» WHAT THIS TASK INVOLVES
Copy out the data that comes next, character for character, and leave the images aside.

[Before-and-after page screenshots]
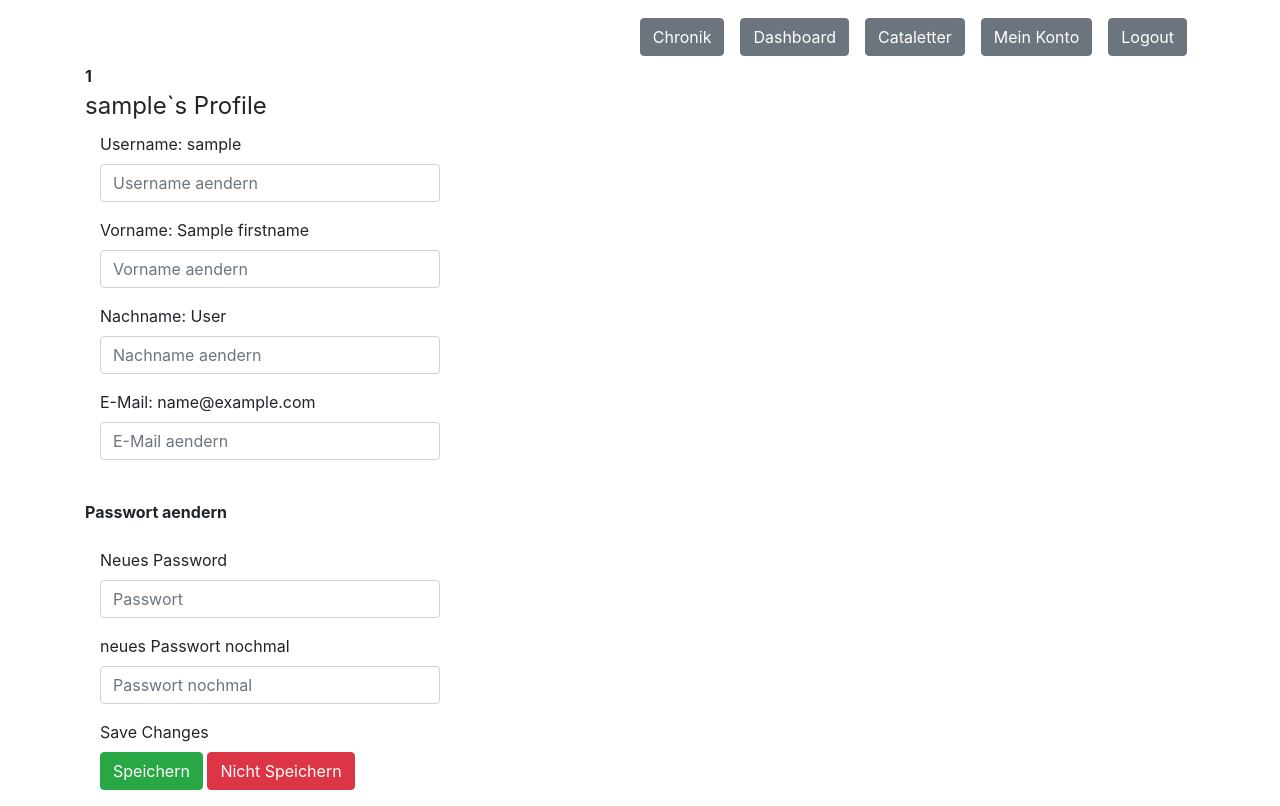
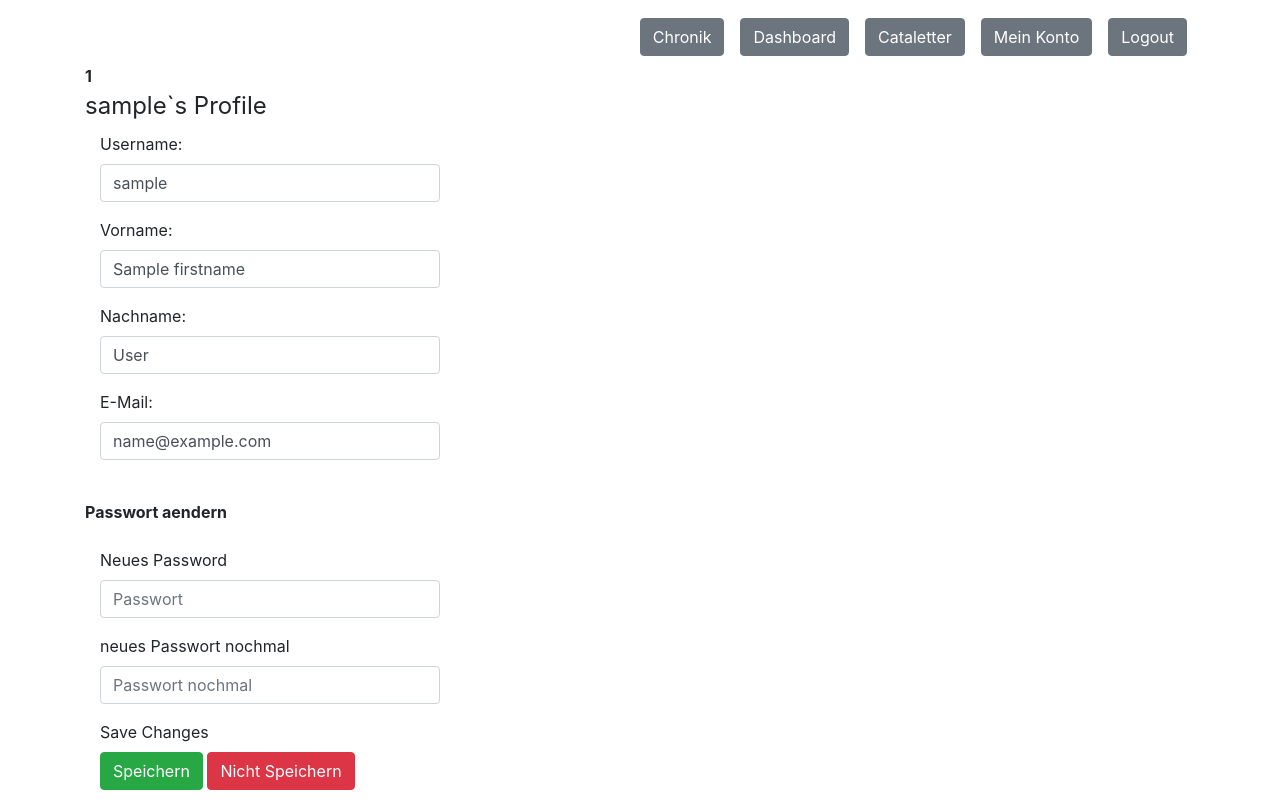
Before and after one commit to nadinegostner/cats_blog, a PHP site: template templates/profile.twig in a window 1280 px wide. Run offline with PHP 8.4, Linux system fonts and the light colour scheme; the template is opened without the code that fills it: most values are stand-ins (such as "Sample title", 1, 10 or a date in 2020); some libraries are stand-ins or nearby versions.

Commit message:
updateProfile with(out) PW

```diff
--- a/src/Controllers/ProfileController.php
+++ b/src/Controllers/ProfileController.php
@@ -54,7 +54,13 @@ class ProfileController
             {
                 if($this->user->exists($username) == false)
                 {
+                 /*    if($password == null){
+                        $this->user->updateUser($username, $password, $firstName, $lastName, $email);
+                    }else{
+                        $this->user->updateUser($username, $password, $firstName, $lastName, $email);
+                    } */
                     $this->user->updateUser($username, $password, $firstName, $lastName, $email);
+
 
                     return $response->withRedirect("/login");
                 }
--- a/src/Models/User.php
+++ b/src/Models/User.php
@@ -86,7 +86,9 @@ class User
         $user = R::load('user', $currentuser);
 
         $user->username = $username;
-        $user->password = password_hash($password, PASSWORD_DEFAULT);
+        if($password != null) {
+            $user->password = password_hash($password, PASSWORD_DEFAULT);
+        }
         $user->first_name = $firstName;
         $user->last_name = $lastName;
         $user->email = $email;
--- a/templates/profile.twig
+++ b/templates/profile.twig
@@ -32,36 +32,36 @@
 
             <!-- Text input-->
             <div class="form-group">
-                <label class="col-md-4 control-label" for="textinput">Username: {{ username }}</label>
+                <label class="col-md-4 control-label" for="textinput">Username:</label>
                 <div class="col-md-4">
-                    <input id="username" name="username" type="text" placeholder="Username aendern" class="form-control input-md">
+                    <input id="username" name="username" type="text" value="{{ username }}" class="form-control input-md">
 
                 </div>
             </div>
 
             <!-- Text input-->
             <div class="form-group">
-                <label class="col-md-4 control-label" for="textinput">Vorname: {{ firstname }}</label>
+                <label class="col-md-4 control-label" for="textinput">Vorname:</label>
                 <div class="col-md-4">
-                    <input id="firstName" name="firstName" type="text" placeholder="Vorname aendern" class="form-control input-md" required="">
+                    <input id="firstName" name="firstName" type="text" value="{{ firstname }}" placeholder="Vorname aendern" class="form-control input-md" required="">
 
                 </div>
             </div>
 
             <!-- Text input-->
             <div class="form-group">
-                <label class="col-md-4 control-label" for="textinput">Nachname: {{ lastname }}</label>
+                <label class="col-md-4 control-label" for="textinput">Nachname:</label>
                 <div class="col-md-4">
-                    <input id="lastName" name="lastName" type="text" placeholder="Nachname aendern" class="form-control input-md">
+                    <input id="lastName" name="lastName" type="text" value="{{ lastname }}"placeholder="Nachname aendern" class="form-control input-md">
 
                 </div>
             </div>
 
             <!-- Text input-->
             <div class="form-group">
-                <label class="col-md-4 control-label" for="textinput">E-Mail: {{ email }}</label>
+                <label class="col-md-4 control-label" for="textinput">E-Mail:</label>
                 <div class="col-md-4">
-                    <input id="email" name="email" type="text" placeholder="E-Mail aendern" class="form-control input-md">
+                    <input id="email" name="email" type="text" value="{{ email }}" placeholder="E-Mail aendern" class="form-control input-md">
 
                 </div>
             </div>
```
Also changed, not shown: clipboard.db.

» EXPECTED ANSWER
Before and after one commit to nadinegostner/cats_blog, a PHP site: template templates/profile.twig in a window 1280 px wide. Run offline with PHP 8.4, Linux system fonts and the light colour scheme; the template is opened without the code that fills it: most values are stand-ins (such as "Sample title", 1, 10 or a date in 2020); some libraries are stand-ins or nearby versions.

Commit message:
updateProfile with(out) PW

```diff
--- a/src/Controllers/ProfileController.php
+++ b/src/Controllers/ProfileController.php
@@ -54,7 +54,13 @@ class ProfileController
             {
                 if($this->user->exists($username) == false)
                 {
+                 /*    if($password == null){
+                        $this->user->updateUser($username, $password, $firstName, $lastName, $email);
+                    }else{
+                        $this->user->updateUser($username, $password, $firstName, $lastName, $email);
+                    } */
                     $this->user->updateUser($username, $password, $firstName, $lastName, $email);
+
 
                     return $response->withRedirect("/login");
                 }
--- a/src/Models/User.php
+++ b/src/Models/User.php
@@ -86,7 +86,9 @@ class User
         $user = R::load('user', $currentuser);
 
         $user->username = $username;
-        $user->password = password_hash($password, PASSWORD_DEFAULT);
+        if($password != null) {
+            $user->password = password_hash($password, PASSWORD_DEFAULT);
+        }
         $user->first_name = $firstName;
         $user->last_name = $lastName;
         $user->email = $email;
--- a/templates/profile.twig
+++ b/templates/profile.twig
@@ -32,36 +32,36 @@
 
             <!-- Text input-->
             <div class="form-group">
-                <label class="col-md-4 control-label" for="textinput">Username: {{ username }}</label>
+                <label class="col-md-4 control-label" for="textinput">Username:</label>
                 <div class="col-md-4">
-                    <input id="username" name="username" type="text" placeholder="Username aendern" class="form-control input-md">
+                    <input id="username" name="username" type="text" value="{{ username }}" class="form-control input-md">
 
                 </div>
             </div>
 
             <!-- Text input-->
             <div class="form-group">
-                <label class="col-md-4 control-label" for="textinput">Vorname: {{ firstname }}</label>
+                <label class="col-md-4 control-label" for="textinput">Vorname:</label>
                 <div class="col-md-4">
-                    <input id="firstName" name="firstName" type="text" placeholder="Vorname aendern" class="form-control input-md" required="">
+                    <input id="firstName" name="firstName" type="text" value="{{ firstname }}" placeholder="Vorname aendern" class="form-control input-md" required="">
 
                 </div>
             </div>
 
             <!-- Text input-->
             <div class="form-group">
-                <label class="col-md-4 control-label" for="textinput">Nachname: {{ lastname }}</label>
+                <label class="col-md-4 control-label" for="textinput">Nachname:</label>
                 <div class="col-md-4">
-                    <input id="lastName" name="lastName" type="text" placeholder="Nachname aendern" class="form-control input-md">
+                    <input id="lastName" name="lastName" type="text" value="{{ lastname }}"placeholder="Nachname aendern" class="form-control input-md">
 
                 </div>
             </div>
 
             <!-- Text input-->
             <div class="form-group">
-                <label class="col-md-4 control-label" for="textinput">E-Mail: {{ email }}</label>
+                <label class="col-md-4 control-label" for="textinput">E-Mail:</label>
                 <div class="col-md-4">
-                    <input id="email" name="email" type="text" placeholder="E-Mail aendern" class="form-control input-md">
+                    <input id="email" name="email" type="text" value="{{ email }}" placeholder="E-Mail aendern" class="form-control input-md">
 
                 </div>
             </div>
```
Also changed, not shown: clipboard.db.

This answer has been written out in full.